Having worked at large churches and consulted churches of all sizes, I’ve become more and more aware of a particular word over the last few years: metrics. Generally speaking, metrics are the numbers that an organization tracks. Common church metrics are things like attendance, offering, small group participation, baptisms and membership. Regardless of the metrics each church tracks, there’s one we can’t afford to ignore: the number of bodies we leave behind us.
Every ministry leader is a human being. Human beings are flawed. Thus, every ministry leader is flawed. Sadly, our flaws wind up hurting people. At the church I lead we often say, “We’ll do anything short of sin to see people come to know Christ.” Usually the emphasis is on the latter part of that statement, but lately I’ve been thinking more about the first part: “…anything short of sin…”
In fulfilling our mission, let us remember that the ends only justify the means as long as we do not sin.
- Using people is a sin that leaves bodies in our trail.
- Ignoring the needy is a sin that leaves bodies in our trail.
- Making people feel abused is a sin that leaves bodies in our trail.
- Neglecting widows is a sin that leaves bodies in our trail.
- Treating staff like property is a sin that leaves bodies in our trail.
- Causing volunteers and/or staff to neglect family is a sin that leaves bodies in our trail.
- Neglecting our own families is a sin that leaves bodies in our trail.
- Crushing people’s spirits is a sin that leaves bodies in our trail.
- Treating human resources like resources rather than humans is a sin that leaves bodies in our trail.
- Condemning people is a sin that leaves bodies in our trail.
I’m not suggesting that we unhealthily avoid conflict, for that would lead to dramatic dysfunction. I’m not suggesting that we water-down the message of Scripture, for that would be heresy. I’m not suggesting that we make our ministries about pleasing people, for that would be idolatry. I’m not suggesting that our ministries should never offend people, for the gospel is offensive.
Sometimes people will be offended by our work. Sometimes they’ll storm away angry. Sometimes they’ll make unfair criticisms or jump to silly conclusions. Those things we can’t help. What we CAN avoid, though, is damaging people by our negligence, arrogance, ignorance, and selfishness.
Remembering the tragic numbers of bodies we’ve left behind requires internal strength, brutal self-honesty, and humility. If we’re the least bit in tune with God’s Spirit, this activity will sadden us. Yet it will simultaneously inspire us to prevent such casualties in the future.

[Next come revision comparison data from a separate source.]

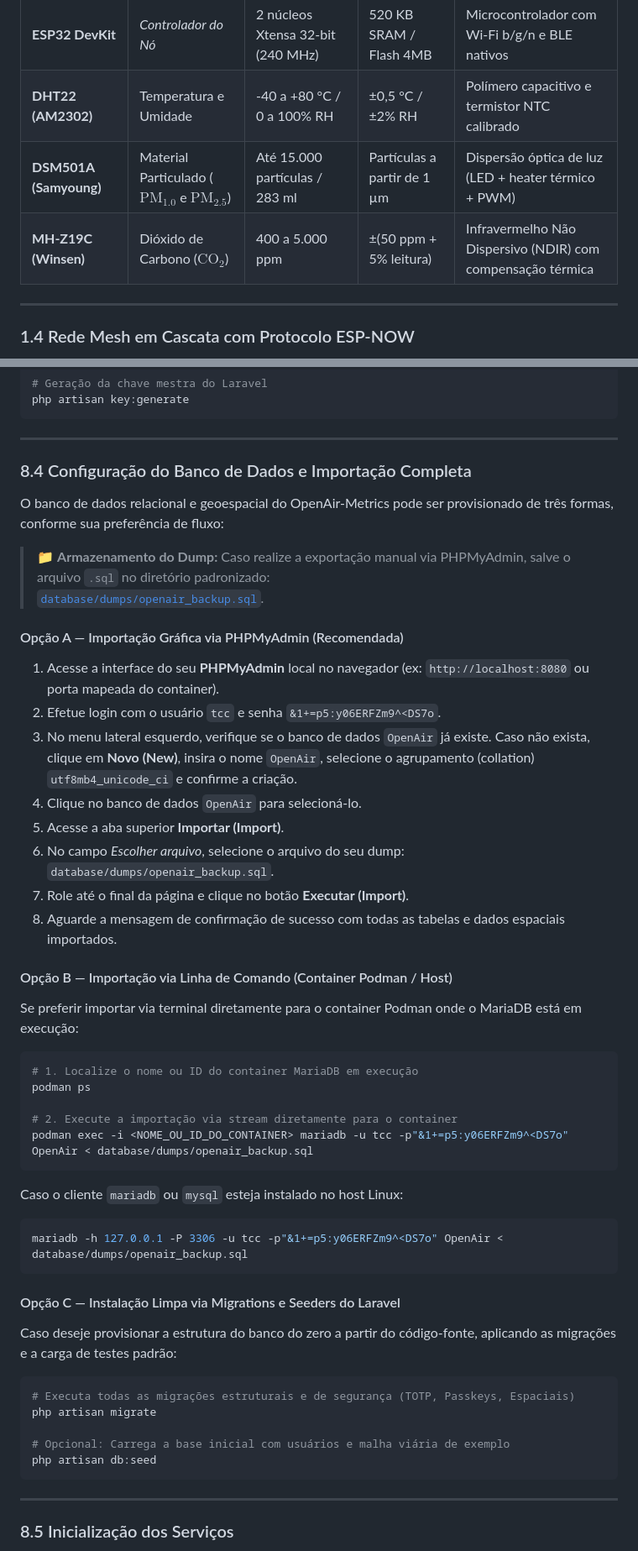
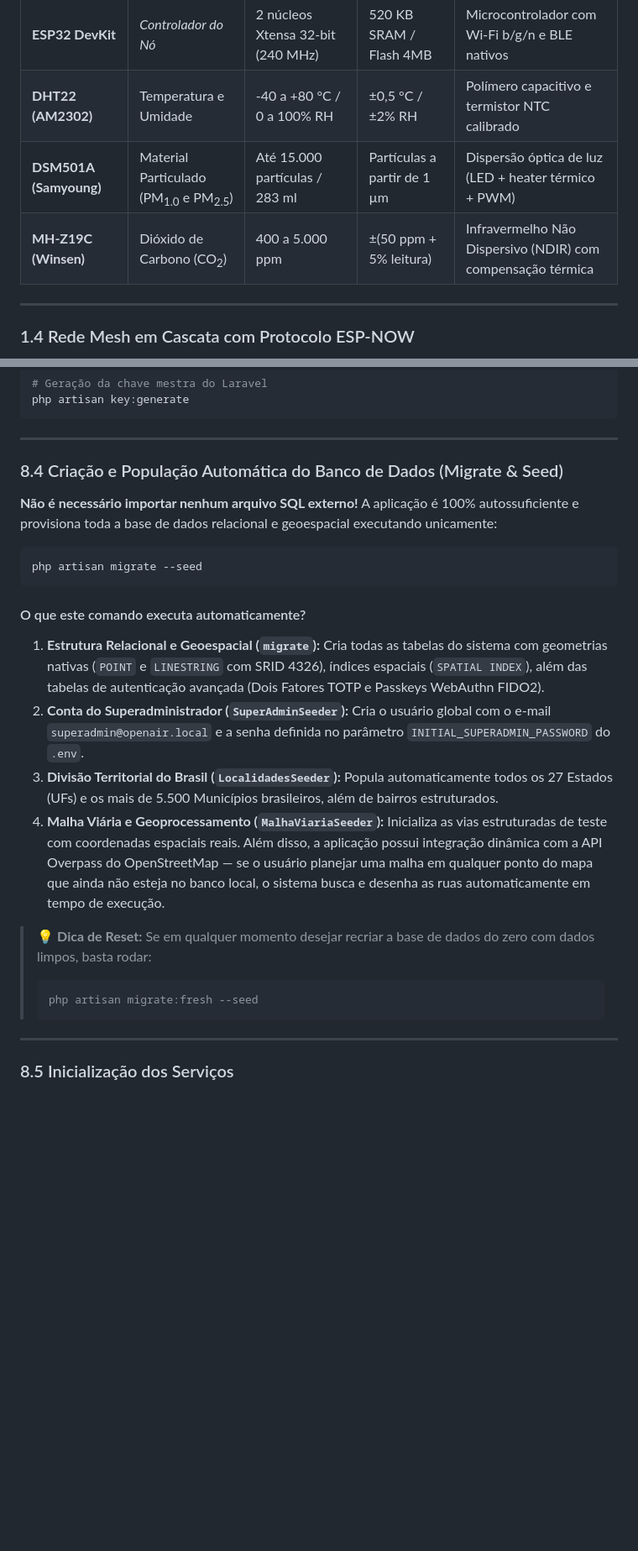
Before and after one commit to henrique-1/OpenAir-Metrics, a Markdown page: README.md, 2 parts joined by grey strips. Shown at 84% size. Rendered like a GitHub page; blank space fills up the shorter version.

Commit message:
docs(readme): fix chemical formula rendering, leave db credentials open, and document migrate seed

````diff
--- a/README.md
+++ b/README.md
@@ -117,8 +117,8 @@ A seleção tecnológica do hardware priorizou componentes acessíveis no mercad
 | :--- | :--- | :--- | :--- | :--- |
 | **ESP32 DevKit** | *Controlador do Nó* | 2 núcleos Xtensa 32-bit (240 MHz) | 520 KB SRAM / Flash 4MB | Microcontrolador com Wi-Fi b/g/n e BLE nativos |
 | **DHT22 (AM2302)** | Temperatura e Umidade | -40 a +80 °C / 0 a 100% RH | ±0,5 °C / ±2% RH | Polímero capacitivo e termistor NTC calibrado |
-| **DSM501A (Samyoung)** | Material Particulado ($\text{PM}_{1.0}$ e $\text{PM}_{2.5}$) | Até 15.000 partículas / 283 ml | Partículas a partir de 1 µm | Dispersão óptica de luz (LED + heater térmico + PWM) |
-| **MH-Z19C (Winsen)** | Dióxido de Carbono ($\text{CO}_2$) | 400 a 5.000 ppm | ±(50 ppm + 5% leitura) | Infravermelho Não Dispersivo (NDIR) com compensação térmica |
+| **DSM501A (Samyoung)** | Material Particulado (PM<sub>1.0</sub> e PM<sub>2.5</sub>) | Até 15.000 partículas / 283 ml | Partículas a partir de 1 µm | Dispersão óptica de luz (LED + heater térmico + PWM) |
+| **MH-Z19C (Winsen)** | Dióxido de Carbono (CO<sub>2</sub>) | 400 a 5.000 ppm | ±(50 ppm + 5% leitura) | Infravermelho Não Dispersivo (NDIR) com compensação térmica |
 
 ---
 
@@ -552,49 +565,25 @@ php artisan key:generate
 
 ---
 
-### 8.4 Configuração do Banco de Dados e Importação Completa
+### 8.4 Criação e População Automática do Banco de Dados (Migrate & Seed)
 
-O banco de dados relacional e geoespacial do OpenAir-Metrics pode ser provisionado de três formas, conforme sua preferência de fluxo:
-
-> 📁 **Armazenamento do Dump:** Caso realize a exportação manual via PHPMyAdmin, salve o arquivo `.sql` no diretório padronizado:
-> [`database/dumps/openair_backup.sql`](file:///home/henrique_1/Documents/OpenAir-Metrics/database/dumps/README.md).
-
-#### Opção A — Importação Gráfica via PHPMyAdmin (Recomendada)
-1. Acesse a interface do seu **PHPMyAdmin** local no navegador (ex: `http://localhost:8080` ou porta mapeada do container).
-2. Efetue login com o usuário `tcc` e senha `&1+=p5:y06ERFZm9^<DS7o`.
-3. No menu lateral esquerdo, verifique se o banco de dados `OpenAir` já existe. Caso não exista, clique em **Novo (New)**, insira o nome `OpenAir`, selecione o agrupamento (collation) `utf8mb4_unicode_ci` e confirme a criação.
-4. Clique no banco de dados `OpenAir` para selecioná-lo.
-5. Acesse a aba superior **Importar (Import)**.
-6. No campo *Escolher arquivo*, selecione o arquivo do seu dump: `database/dumps/openair_backup.sql`.
-7. Role até o final da página e clique no botão **Executar (Import)**.
-8. Aguarde a mensagem de confirmação de sucesso com todas as tabelas e dados espaciais importados.
-
-#### Opção B — Importação via Linha de Comando (Container Podman / Host)
-Se preferir importar via terminal diretamente para o container Podman onde o MariaDB está em execução:
+**Não é necessário importar nenhum arquivo SQL externo!** A aplicação é 100% autossuficiente e provisiona toda a base de dados relacional e geoespacial executando unicamente:
 
 ```bash
-# 1. Localize o nome ou ID do container MariaDB em execução
-podman ps
-
-# 2. Execute a importação via stream diretamente para o container
-podman exec -i <NOME_OU_ID_DO_CONTAINER> mariadb -u tcc -p"&1+=p5:y06ERFZm9^<DS7o" OpenAir < database/dumps/openair_backup.sql
+php artisan migrate --seed
 ```
 
-Caso o cliente `mariadb` ou `mysql` esteja instalado no host Linux:
-```bash
-mariadb -h 127.0.0.1 -P 3306 -u tcc -p"&1+=p5:y06ERFZm9^<DS7o" OpenAir < database/dumps/openair_backup.sql
-```
+#### O que este comando executa automaticamente?
 
-#### Opção C — Instalação Limpa via Migrations e Seeders do Laravel
-Caso deseje provisionar a estrutura do banco do zero a partir do código-fonte, aplicando as migrações e a carga de testes padrão:
+1. **Estrutura Relacional e Geoespacial (`migrate`):** Cria todas as tabelas do sistema com geometrias nativas (`POINT` e `LINESTRING` com SRID 4326), índices espaciais (`SPATIAL INDEX`), além das tabelas de autenticação avançada (Dois Fatores TOTP e Passkeys WebAuthn FIDO2).
+2. **Conta do Superadministrador (`SuperAdminSeeder`):** Cria o usuário global com o e-mail `superadmin@openair.local` e a senha definida no parâmetro `INITIAL_SUPERADMIN_PASSWORD` do `.env`.
+3. **Divisão Territorial do Brasil (`LocalidadesSeeder`):** Popula automaticamente todos os 27 Estados (UFs) e os mais de 5.500 Municípios brasileiros, além de bairros estruturados.
+4. **Malha Viária e Geoprocessamento (`MalhaViariaSeeder`):** Inicializa as vias estruturadas de teste com coordenadas espaciais reais. Além disso, a aplicação possui integração dinâmica com a API Overpass do OpenStreetMap — se o usuário planejar uma malha em qualquer ponto do mapa que ainda não esteja no banco local, o sistema busca e desenha as ruas automaticamente em tempo de execução.
 
-```bash
-# Executa todas as migrações estruturais e de segurança (TOTP, Passkeys, Espaciais)
-php artisan migrate
-
-# Opcional: Carrega a base inicial com usuários e malha viária de exemplo
-php artisan db:seed
-```
+> 💡 **Dica de Reset:** Se em qualquer momento desejar recriar a base de dados do zero com dados limpos, basta rodar:
+> ```bash
+> php artisan migrate:fresh --seed
+> ```
 
 ---
 
````
Also changed, not shown: other parts of README.md (+28 -15 lines).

So today, I encourage you to ask, “What’s my number? How many bodies have been left in my ministry trail?” I doubt this number will ever make it into any church leader’s metric spreadsheet. After all, it’s a discouraging number and hard to track. Nevertheless, let’s all make it a habit to look in the rear-view mirror from time to time, so we don’t needlessly hurt people in our efforts to reach them with the gospel. Let us never become so enamored with the exciting numbers in front of us that we forget the tragic numbers behind us.